Emancipation or Mukti means in the Upaniṣads the state of infiniteness that a man attains when he knows his own self and thus becomes Brahman. The ceaseless course of transmigration is only for those who are ignorant. The wise man however who has divested himself of all passions and knows himself to be Brahman, at once becomes Brahman and no bondage of any kind can...

Transmigration according to Upanishads

The tip of his heart shines and by that shining this soul goes out. When he goes out either through the eye, the head, or by any other part of the body, the vital function (prāṇa) follows and all the senses follow the vital function (prāṇa) in coming out. Knowledge, the deeds as well as previous experience (prājña) accompany him.

The World as seen by Upanishadic Seers

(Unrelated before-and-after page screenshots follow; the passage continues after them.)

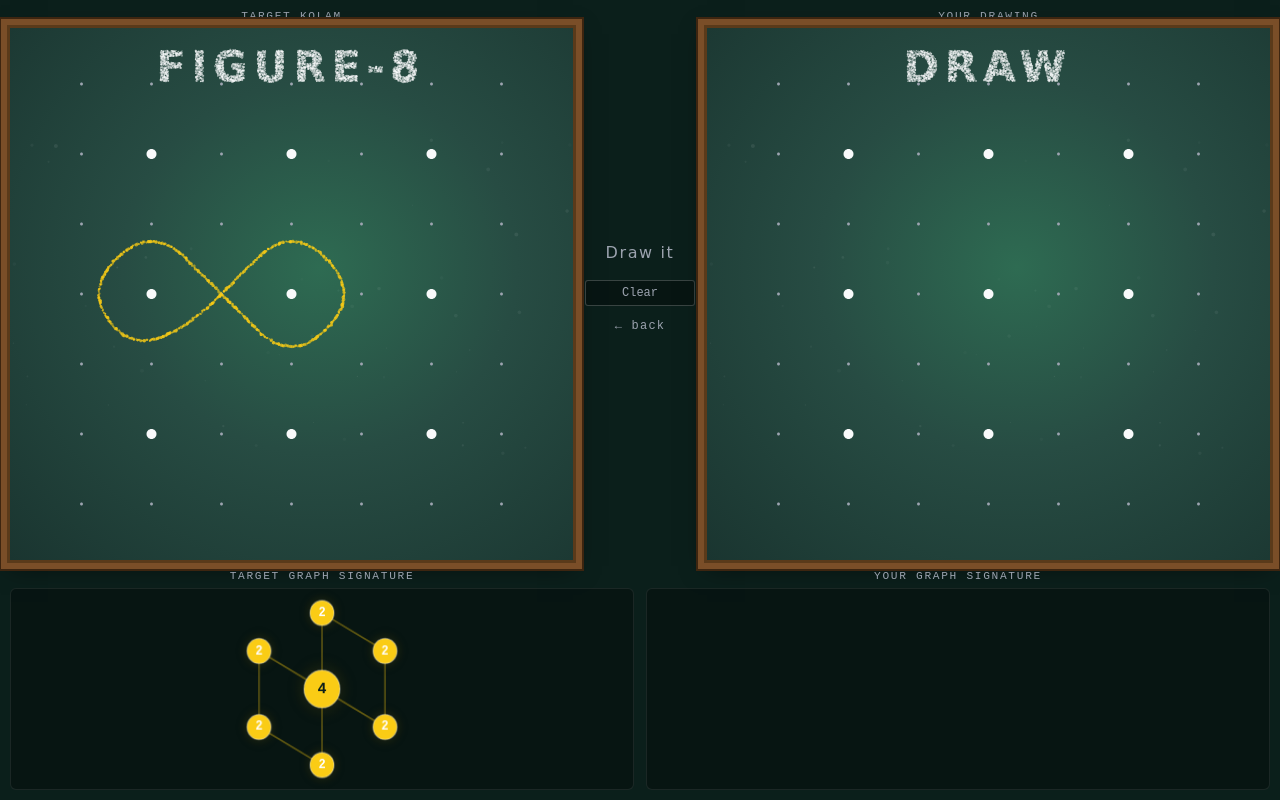
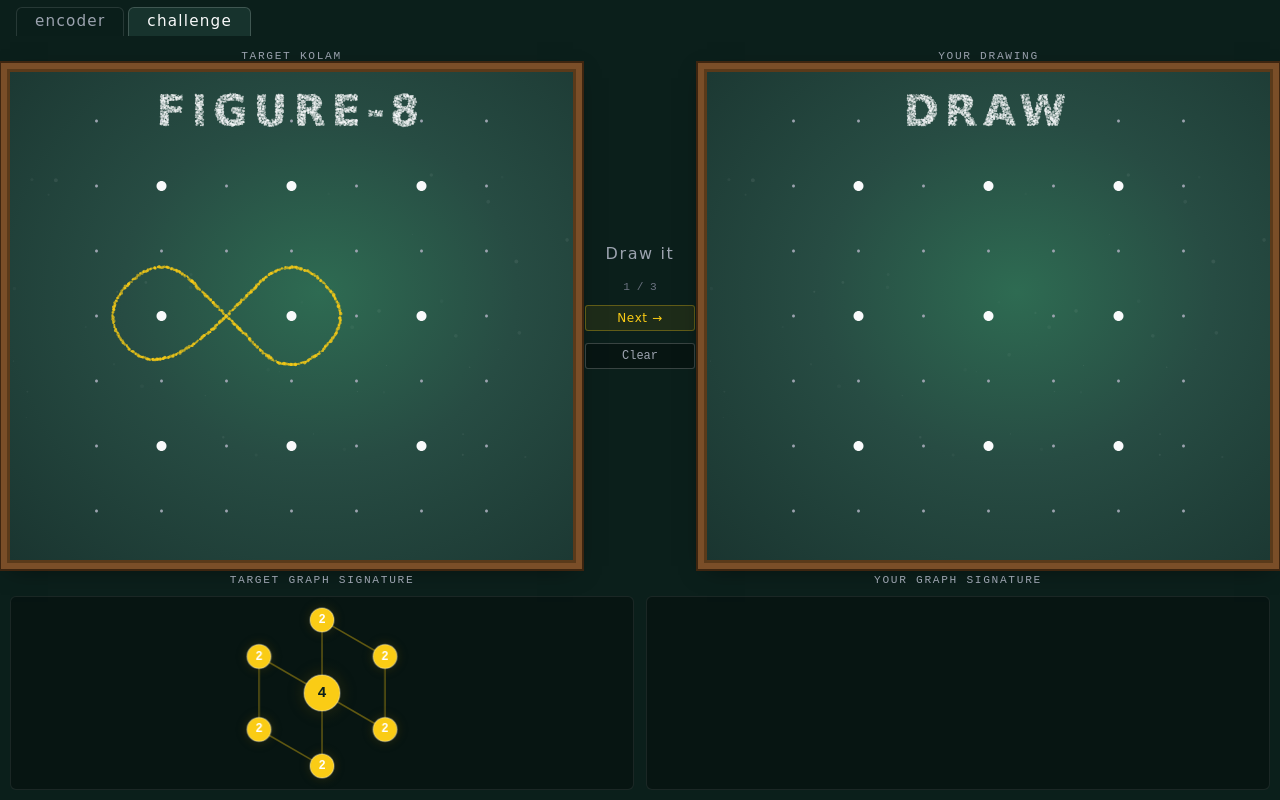
Before and after one commit to Siv4kumaru/Kolam_labs, a website built with Vite: page kolam_engine/challenge.html in a window 1280 px wide. Built offline with nearby package versions, Linux system fonts and the light colour scheme; a web font is replaced by a local one.

Commit message:
feat: nav tabs, 3 challenge levels, updated README

```diff
--- a/kolam_engine/challenge.html
+++ b/kolam_engine/challenge.html
@@ -5,8 +5,48 @@
     <meta name="viewport" content="width=device-width, initial-scale=1.0" />
     <title>Kolam Challenge</title>
     <link href="https://fonts.googleapis.com/css2?family=Schoolbell&display=swap" rel="stylesheet">
+    <style>
+      .chalk-nav {
+        position: fixed;
+        top: 0; left: 0; right: 0;
+        height: 36px;
+        display: flex;
+        align-items: flex-end;
+        padding: 0 16px;
+        gap: 4px;
+        z-index: 100;
+        pointer-events: none;
+      }
+      .chalk-nav a {
+        pointer-events: all;
+        font-family: 'Schoolbell', cursive;
+        font-size: 0.95rem;
+        letter-spacing: 0.08em;
+        text-decoration: none;
+        padding: 4px 18px 6px;
+        border-radius: 6px 6px 0 0;
+        border: 1px solid rgba(255,255,255,0.12);
+        border-bottom: none;
+        color: #9CA3AF;
+        background: rgba(11,31,27,0.6);
+        transition: color 0.15s, background 0.15s;
+      }
+      .chalk-nav a.active {
+        color: #F9FAFB;
+        background: #17332D;
+        border-color: rgba(255,255,255,0.18);
+      }
+      .chalk-nav a:hover:not(.active) {
+        color: #FACC15;
+        background: rgba(23,51,45,0.8);
+      }
+    </style>
   </head>
   <body>
+    <nav class="chalk-nav">
+      <a href="/">encoder</a>
+      <a href="/challenge.html" class="active">challenge</a>
+    </nav>
     <div id="app"></div>
     <script type="module" src="/src/challenge.ts"></script>
   </body>
--- a/kolam_engine/src/challenge.ts
+++ b/kolam_engine/src/challenge.ts
@@ -9,9 +9,24 @@ import { theme } from './styles/theme'
 
 const CHALLENGES: { label: string; seq: [number,number][][] }[] = [
   { label: 'figure-8', seq: [[[3,2],[4,1],[3,0],[2,1],[3,2],[4,3],[3,4],[2,3],[3,2]]] },
-  { label: 'big-8',    seq: [[[3,2],[4,3],[5,2],[4,1],[3,2],[2,3],[1,2],[2,1],[3,2]]] },
+  {
+    label: 'diagonal-8',
+    seq: [
+      [[3,4],[4,5],[3,6],[2,5],[3,4],[4,3],[3,2],[2,3],[3,4]],
+      [[3,4],[4,5],[5,4],[4,3],[3,4],[2,5],[1,4],[2,3],[3,4]],
+    ],
+  },
+  {
+    label: 'star',
+    seq: [
+      [[2,2],[2,1],[1,0],[0,0],[0,1],[1,2],[2,2]],
+      [[2,2],[1,2],[0,3],[0,4],[1,4],[2,3],[2,2]],
+      [[2,2],[2,1],[3,0],[4,0],[4,1],[3,2],[2,2]],
+      [[2,2],[3,2],[4,3],[4,4],[3,4],[2,3],[2,2]],
+    ],
+  },
 ]
-const currentIdx = 0
+let currentIdx = 0
 
 document.querySelector<HTMLDivElement>('#app')!.innerHTML = `
   <div class="challenge-layout">
@@ -22,8 +37,9 @@ document.querySelector<HTMLDivElement>('#app')!.innerHTML = `
       </div>
       <div class="middle">
         <div class="status idle" id="status">Draw it</div>
+        <div class="challenge-num" id="challenge-num">1 / ${CHALLENGES.length}</div>
+        <button id="btn-next">Next →</button>
         <button id="btn-undo">Clear</button>
-        <div class="nav"><a href="/">← back</a></div>
       </div>
       <div class="panel">
         <div class="panel-label">Your Drawing</div>
@@ -57,7 +73,7 @@ const cfg: GridConfig = { rows: 3, cols: 3, spacing: 40 }
 function sizeCanvas(canvas: HTMLCanvasElement) {
   const dpr = window.devicePixelRatio || 1
   const w = canvas.offsetWidth  || canvas.parentElement!.clientWidth
-  const h = canvas.offsetHeight || canvas.parentElement!.clientHeight - 28
+  const h = canvas.offsetHeight || canvas.parentElement!.clientHeight - 26
   canvas.width = w * dpr;  canvas.height = h * dpr
   canvas.style.width = w + 'px'; canvas.style.height = h + 'px'
 }
@@ -243,3 +259,10 @@ const ro = new ResizeObserver(() => {
 ro.observe(document.querySelector('.challenge-layout')!)
 
 document.getElementById('btn-undo')!.addEventListener('click', () => { resetDraw(cfg); validate([]) })
+document.getElementById('btn-next')!.addEventListener('click', () => {
+  currentIdx = (currentIdx + 1) % CHALLENGES.length
+  document.getElementById('challenge-num')!.textContent = `${currentIdx + 1} / ${CHALLENGES.length}`
+  resetDraw(cfg)
+  renderTarget()
+  validate([])
+})
--- a/kolam_engine/src/styles/challenge.css
+++ b/kolam_engine/src/styles/challenge.css
@@ -13,7 +13,7 @@ body {
   flex-direction: column;
   height: 100vh;
   gap: 10px;
-  padding: 10px;
+  padding: 46px 10px 10px 10px;
 }
 
 .top-row {
@@ -53,6 +53,8 @@ body {
   color: #9CA3AF;
   text-align: center;
   flex-shrink: 0;
+  height: 20px;
+  line-height: 20px;
 }
 
 .panel canvas {
@@ -121,3 +123,23 @@ body {
   width: 100%;
 }
 #btn-undo:hover { color: #FACC15; border-color: #FACC15; }
+
+#btn-next {
+  background: rgba(250,204,21,0.08);
+  border: 1px solid rgba(250,204,21,0.3);
+  color: #FACC15;
+  border-radius: 3px;
+  padding: 5px 12px;
+  font-size: 0.75rem;
+  font-family: 'Schoolbell', cursive;
+  cursor: pointer;
+  width: 100%;
+  letter-spacing: 0.05em;
+}
+#btn-next:hover { background: rgba(250,204,21,0.15); }
+
+.challenge-num {
+  font-size: 0.7rem;
+  color: #6B7280;
+  font-family: monospace;
+}
--- a/kolam_engine/src/styles/main.css
+++ b/kolam_engine/src/styles/main.css
@@ -26,7 +26,7 @@ body {
   display: flex;
   height: 100vh;
   gap: 8px;
-  padding: 8px 8px 20px 8px;
+  padding: 44px 8px 20px 8px;
   overflow: hidden;
 }
 
```
Also changed, not shown: kolam_engine/index.html (+40 -1 lines), README.md.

We have already seen that the universe has come out of Brahman, has its essence in Brahman, and will also return back to it. Śankara held that the Upaniṣads referred to the external world and accorded a reality to it consciously with the purpose of treating it as merely relatively real, which will eventually appear as unreal as soon as the ultimate truth, the Brahman,...

Brahman and Ātman in Upanishads

They did not know what the Brahman was like, for they had only a dim and dreamy vision of it in the deep craving of their souls which could not be translated into permanent terms. But this was enough to lead them on to the goal, for they could not be satisfied with anything short of the highest. He the Ātman is not this, nor...

Upanishads – General Overview

The Upaniṣads formed the concluding portion of the revealed Vedic literature, and were thus called the Vedānta.The word Upaniṣad was used, as we have seen, in the sense of “secret doctrine or instruction”; the Upaniṣad teachings were also intended to be conveyed in strictest secrecy to earnest enquirers of high morals and superior self-restraint for the purpose of achieving emancipation.

Vedic Scriptures and their classification

Veda in its wider sense is not the name of any particular book, but of the literature of a particular epoch ex­tending over a long period, say two thousand years or so. If we roughly classify this huge literature, we can point out four different types, namely: the Samhitā or collection of verses (sam together, hita put), Brāhmaṇas, Āraṇyakas (“forest treatises”) and the Upaniṣads.